The entries below are to be repeated exactly, and their pictures left out.

[Start of section]

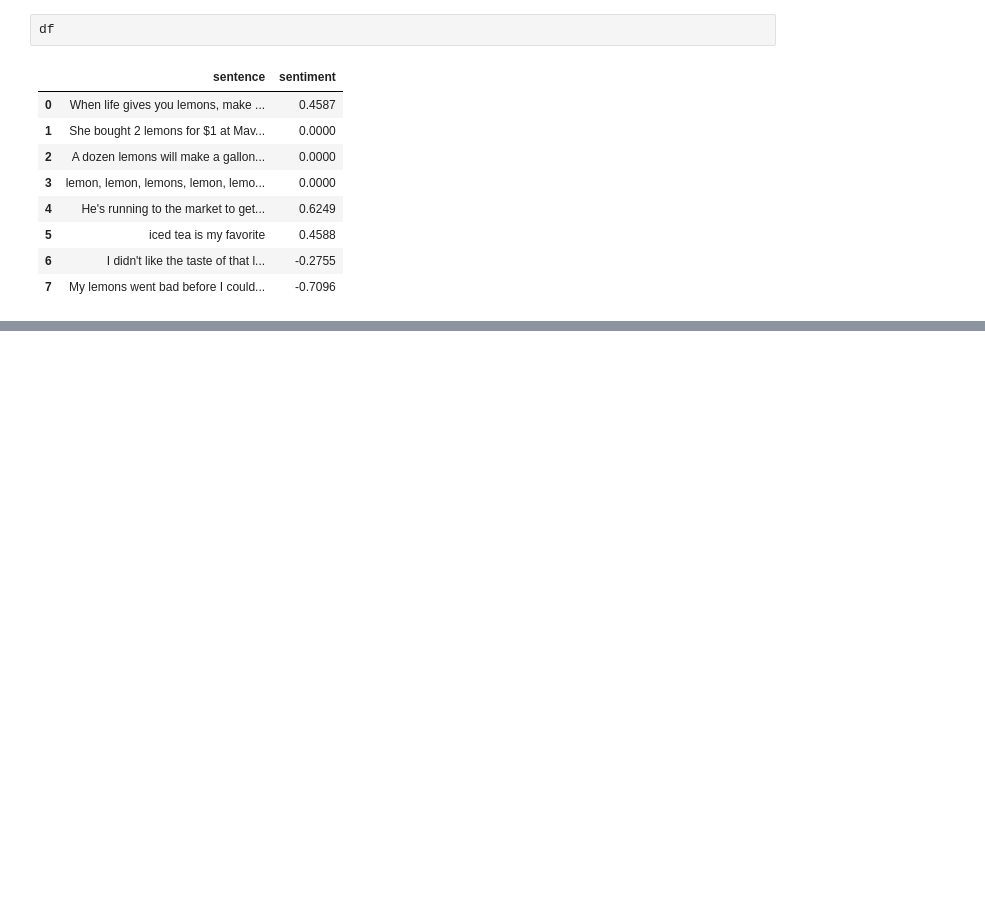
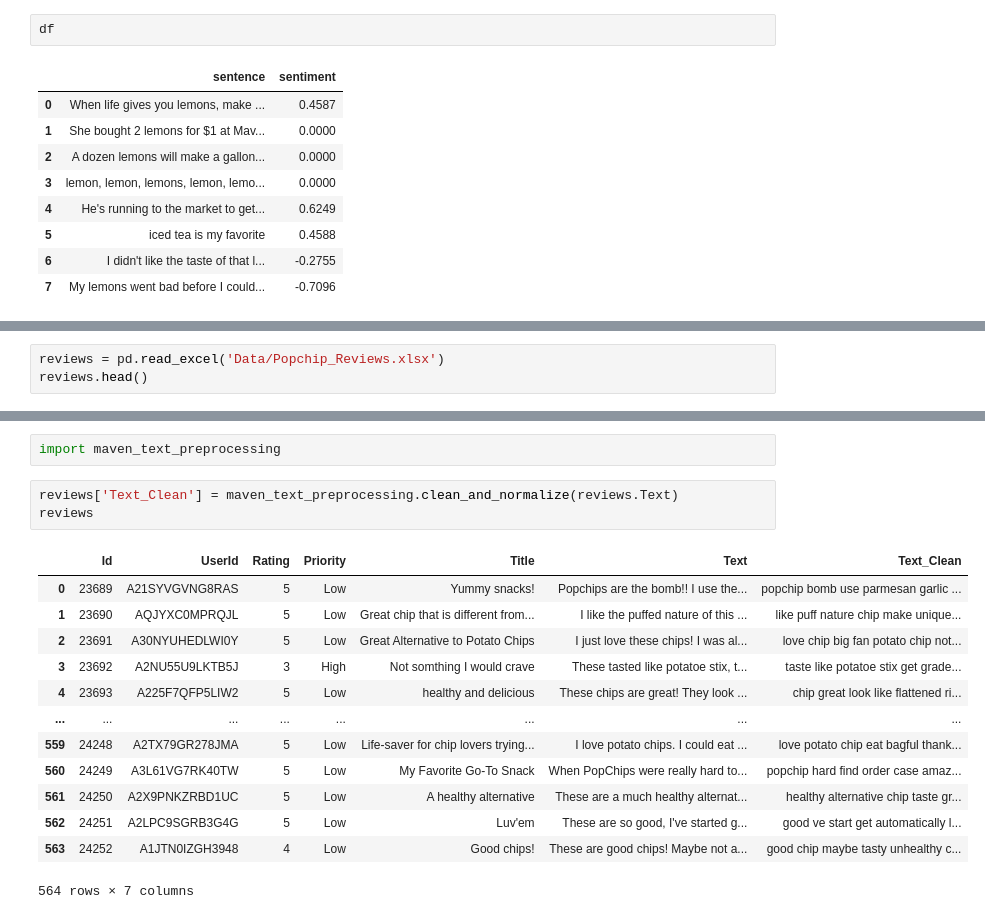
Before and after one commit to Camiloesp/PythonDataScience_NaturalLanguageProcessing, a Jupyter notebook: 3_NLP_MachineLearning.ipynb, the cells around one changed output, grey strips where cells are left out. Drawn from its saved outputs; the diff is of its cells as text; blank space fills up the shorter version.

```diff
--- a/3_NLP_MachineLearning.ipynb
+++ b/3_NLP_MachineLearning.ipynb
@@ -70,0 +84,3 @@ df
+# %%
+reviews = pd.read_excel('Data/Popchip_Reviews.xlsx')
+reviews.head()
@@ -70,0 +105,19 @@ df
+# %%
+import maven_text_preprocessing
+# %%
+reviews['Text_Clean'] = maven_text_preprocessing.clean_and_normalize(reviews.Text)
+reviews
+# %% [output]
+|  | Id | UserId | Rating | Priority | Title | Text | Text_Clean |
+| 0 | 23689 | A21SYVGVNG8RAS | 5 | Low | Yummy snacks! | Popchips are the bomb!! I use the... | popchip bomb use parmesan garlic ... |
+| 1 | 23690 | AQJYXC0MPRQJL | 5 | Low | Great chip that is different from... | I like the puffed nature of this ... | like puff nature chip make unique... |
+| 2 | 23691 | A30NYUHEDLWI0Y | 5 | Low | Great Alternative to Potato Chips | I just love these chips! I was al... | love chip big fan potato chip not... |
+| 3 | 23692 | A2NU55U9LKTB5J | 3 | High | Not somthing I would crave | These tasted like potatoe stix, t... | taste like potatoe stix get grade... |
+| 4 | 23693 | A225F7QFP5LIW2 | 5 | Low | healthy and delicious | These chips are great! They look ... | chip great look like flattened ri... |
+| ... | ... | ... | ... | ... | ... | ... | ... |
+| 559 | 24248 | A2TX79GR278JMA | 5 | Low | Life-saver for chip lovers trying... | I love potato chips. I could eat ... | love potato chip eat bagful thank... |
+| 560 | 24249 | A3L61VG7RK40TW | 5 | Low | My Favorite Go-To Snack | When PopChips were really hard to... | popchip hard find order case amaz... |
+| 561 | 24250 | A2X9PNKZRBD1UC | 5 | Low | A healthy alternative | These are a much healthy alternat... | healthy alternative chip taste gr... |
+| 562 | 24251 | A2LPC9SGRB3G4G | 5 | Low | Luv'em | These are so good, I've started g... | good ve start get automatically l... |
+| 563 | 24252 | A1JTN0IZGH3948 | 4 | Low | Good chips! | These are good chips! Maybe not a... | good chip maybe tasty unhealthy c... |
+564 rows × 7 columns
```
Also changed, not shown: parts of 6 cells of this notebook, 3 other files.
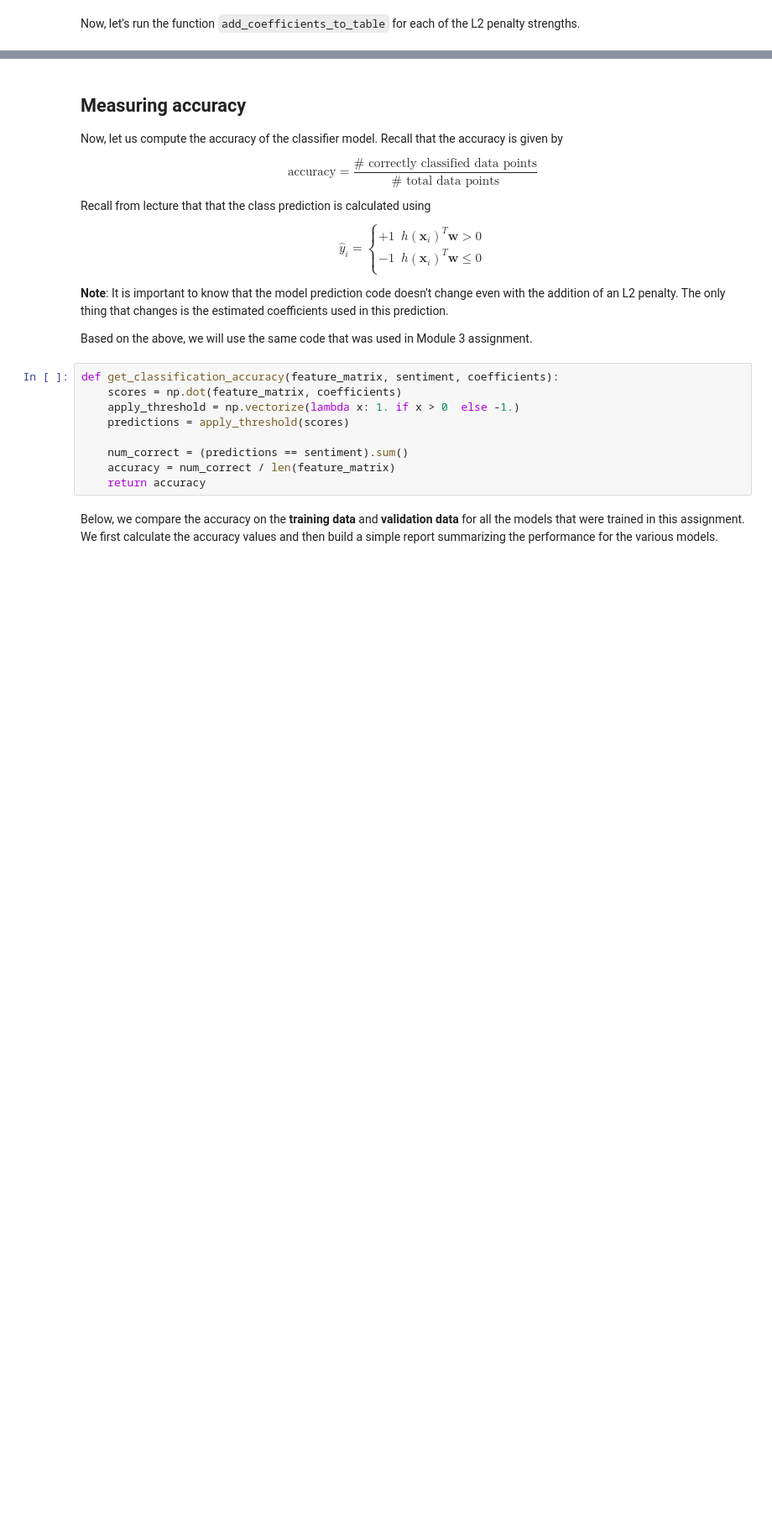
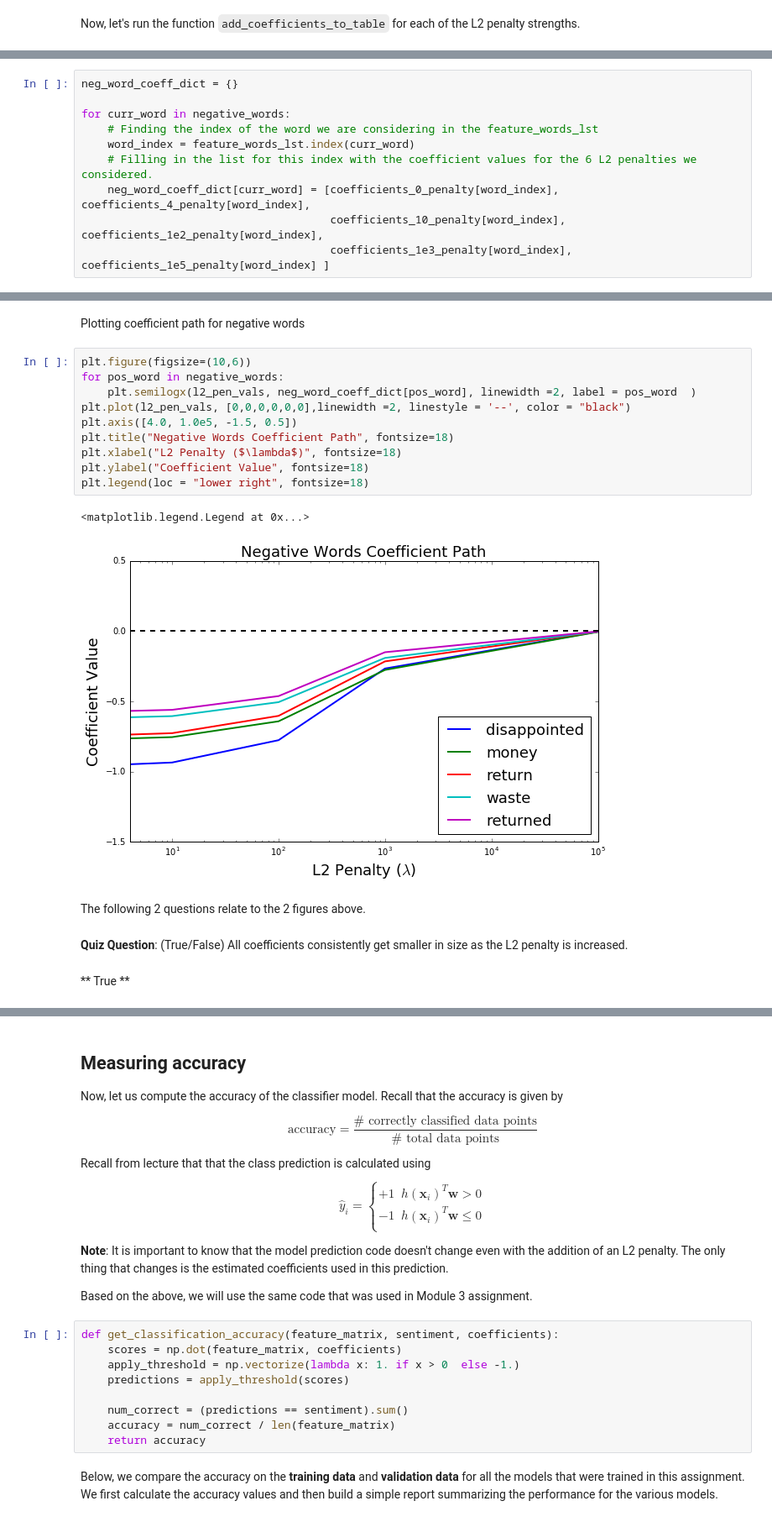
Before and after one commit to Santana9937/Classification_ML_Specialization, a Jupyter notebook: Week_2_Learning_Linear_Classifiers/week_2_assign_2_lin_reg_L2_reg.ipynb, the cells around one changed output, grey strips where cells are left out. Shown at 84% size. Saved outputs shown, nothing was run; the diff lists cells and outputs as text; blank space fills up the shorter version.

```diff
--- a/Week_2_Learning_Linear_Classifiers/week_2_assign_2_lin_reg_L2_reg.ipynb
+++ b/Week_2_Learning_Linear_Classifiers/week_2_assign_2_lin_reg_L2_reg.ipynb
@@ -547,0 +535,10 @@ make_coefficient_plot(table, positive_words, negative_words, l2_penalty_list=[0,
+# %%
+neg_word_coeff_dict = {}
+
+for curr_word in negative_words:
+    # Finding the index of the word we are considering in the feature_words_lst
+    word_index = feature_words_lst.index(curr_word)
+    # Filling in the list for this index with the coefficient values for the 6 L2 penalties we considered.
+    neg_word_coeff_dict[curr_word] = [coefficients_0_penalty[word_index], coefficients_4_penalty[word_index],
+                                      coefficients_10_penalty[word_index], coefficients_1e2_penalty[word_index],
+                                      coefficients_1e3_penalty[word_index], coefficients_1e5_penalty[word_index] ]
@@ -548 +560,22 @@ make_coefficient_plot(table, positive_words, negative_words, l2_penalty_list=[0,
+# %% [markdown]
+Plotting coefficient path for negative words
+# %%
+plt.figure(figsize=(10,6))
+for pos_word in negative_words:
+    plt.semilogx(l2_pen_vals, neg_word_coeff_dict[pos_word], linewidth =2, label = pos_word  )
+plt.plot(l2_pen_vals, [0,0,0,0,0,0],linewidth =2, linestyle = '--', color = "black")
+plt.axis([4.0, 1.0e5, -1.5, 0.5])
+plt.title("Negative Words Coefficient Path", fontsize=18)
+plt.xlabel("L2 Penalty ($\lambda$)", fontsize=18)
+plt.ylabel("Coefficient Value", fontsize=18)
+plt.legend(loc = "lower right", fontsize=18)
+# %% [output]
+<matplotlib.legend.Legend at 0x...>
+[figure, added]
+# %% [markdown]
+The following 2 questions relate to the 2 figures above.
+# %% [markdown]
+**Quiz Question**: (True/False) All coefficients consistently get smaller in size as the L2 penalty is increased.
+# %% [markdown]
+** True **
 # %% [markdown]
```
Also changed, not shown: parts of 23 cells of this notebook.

[End of section]

* Output of the exercise *
Before and after one commit to Camiloesp/PythonDataScience_NaturalLanguageProcessing, a Jupyter notebook: 3_NLP_MachineLearning.ipynb, the cells around one changed output, grey strips where cells are left out. Drawn from its saved outputs; the diff is of its cells as text; blank space fills up the shorter version.

```diff
--- a/3_NLP_MachineLearning.ipynb
+++ b/3_NLP_MachineLearning.ipynb
@@ -70,0 +84,3 @@ df
+# %%
+reviews = pd.read_excel('Data/Popchip_Reviews.xlsx')
+reviews.head()
@@ -70,0 +105,19 @@ df
+# %%
+import maven_text_preprocessing
+# %%
+reviews['Text_Clean'] = maven_text_preprocessing.clean_and_normalize(reviews.Text)
+reviews
+# %% [output]
+|  | Id | UserId | Rating | Priority | Title | Text | Text_Clean |
+| 0 | 23689 | A21SYVGVNG8RAS | 5 | Low | Yummy snacks! | Popchips are the bomb!! I use the... | popchip bomb use parmesan garlic ... |
+| 1 | 23690 | AQJYXC0MPRQJL | 5 | Low | Great chip that is different from... | I like the puffed nature of this ... | like puff nature chip make unique... |
+| 2 | 23691 | A30NYUHEDLWI0Y | 5 | Low | Great Alternative to Potato Chips | I just love these chips! I was al... | love chip big fan potato chip not... |
+| 3 | 23692 | A2NU55U9LKTB5J | 3 | High | Not somthing I would crave | These tasted like potatoe stix, t... | taste like potatoe stix get grade... |
+| 4 | 23693 | A225F7QFP5LIW2 | 5 | Low | healthy and delicious | These chips are great! They look ... | chip great look like flattened ri... |
+| ... | ... | ... | ... | ... | ... | ... | ... |
+| 559 | 24248 | A2TX79GR278JMA | 5 | Low | Life-saver for chip lovers trying... | I love potato chips. I could eat ... | love potato chip eat bagful thank... |
+| 560 | 24249 | A3L61VG7RK40TW | 5 | Low | My Favorite Go-To Snack | When PopChips were really hard to... | popchip hard find order case amaz... |
+| 561 | 24250 | A2X9PNKZRBD1UC | 5 | Low | A healthy alternative | These are a much healthy alternat... | healthy alternative chip taste gr... |
+| 562 | 24251 | A2LPC9SGRB3G4G | 5 | Low | Luv'em | These are so good, I've started g... | good ve start get automatically l... |
+| 563 | 24252 | A1JTN0IZGH3948 | 4 | Low | Good chips! | These are good chips! Maybe not a... | good chip maybe tasty unhealthy c... |
+564 rows × 7 columns
```
Also changed, not shown: parts of 6 cells of this notebook, 3 other files.
Before and after one commit to Santana9937/Classification_ML_Specialization, a Jupyter notebook: Week_2_Learning_Linear_Classifiers/week_2_assign_2_lin_reg_L2_reg.ipynb, the cells around one changed output, grey strips where cells are left out. Shown at 84% size. Saved outputs shown, nothing was run; the diff lists cells and outputs as text; blank space fills up the shorter version.

```diff
--- a/Week_2_Learning_Linear_Classifiers/week_2_assign_2_lin_reg_L2_reg.ipynb
+++ b/Week_2_Learning_Linear_Classifiers/week_2_assign_2_lin_reg_L2_reg.ipynb
@@ -547,0 +535,10 @@ make_coefficient_plot(table, positive_words, negative_words, l2_penalty_list=[0,
+# %%
+neg_word_coeff_dict = {}
+
+for curr_word in negative_words:
+    # Finding the index of the word we are considering in the feature_words_lst
+    word_index = feature_words_lst.index(curr_word)
+    # Filling in the list for this index with the coefficient values for the 6 L2 penalties we considered.
+    neg_word_coeff_dict[curr_word] = [coefficients_0_penalty[word_index], coefficients_4_penalty[word_index],
+                                      coefficients_10_penalty[word_index], coefficients_1e2_penalty[word_index],
+                                      coefficients_1e3_penalty[word_index], coefficients_1e5_penalty[word_index] ]
@@ -548 +560,22 @@ make_coefficient_plot(table, positive_words, negative_words, l2_penalty_list=[0,
+# %% [markdown]
+Plotting coefficient path for negative words
+# %%
+plt.figure(figsize=(10,6))
+for pos_word in negative_words:
+    plt.semilogx(l2_pen_vals, neg_word_coeff_dict[pos_word], linewidth =2, label = pos_word  )
+plt.plot(l2_pen_vals, [0,0,0,0,0,0],linewidth =2, linestyle = '--', color = "black")
+plt.axis([4.0, 1.0e5, -1.5, 0.5])
+plt.title("Negative Words Coefficient Path", fontsize=18)
+plt.xlabel("L2 Penalty ($\lambda$)", fontsize=18)
+plt.ylabel("Coefficient Value", fontsize=18)
+plt.legend(loc = "lower right", fontsize=18)
+# %% [output]
+<matplotlib.legend.Legend at 0x...>
+[figure, added]
+# %% [markdown]
+The following 2 questions relate to the 2 figures above.
+# %% [markdown]
+**Quiz Question**: (True/False) All coefficients consistently get smaller in size as the L2 penalty is increased.
+# %% [markdown]
+** True **
 # %% [markdown]
```
Also changed, not shown: parts of 23 cells of this notebook.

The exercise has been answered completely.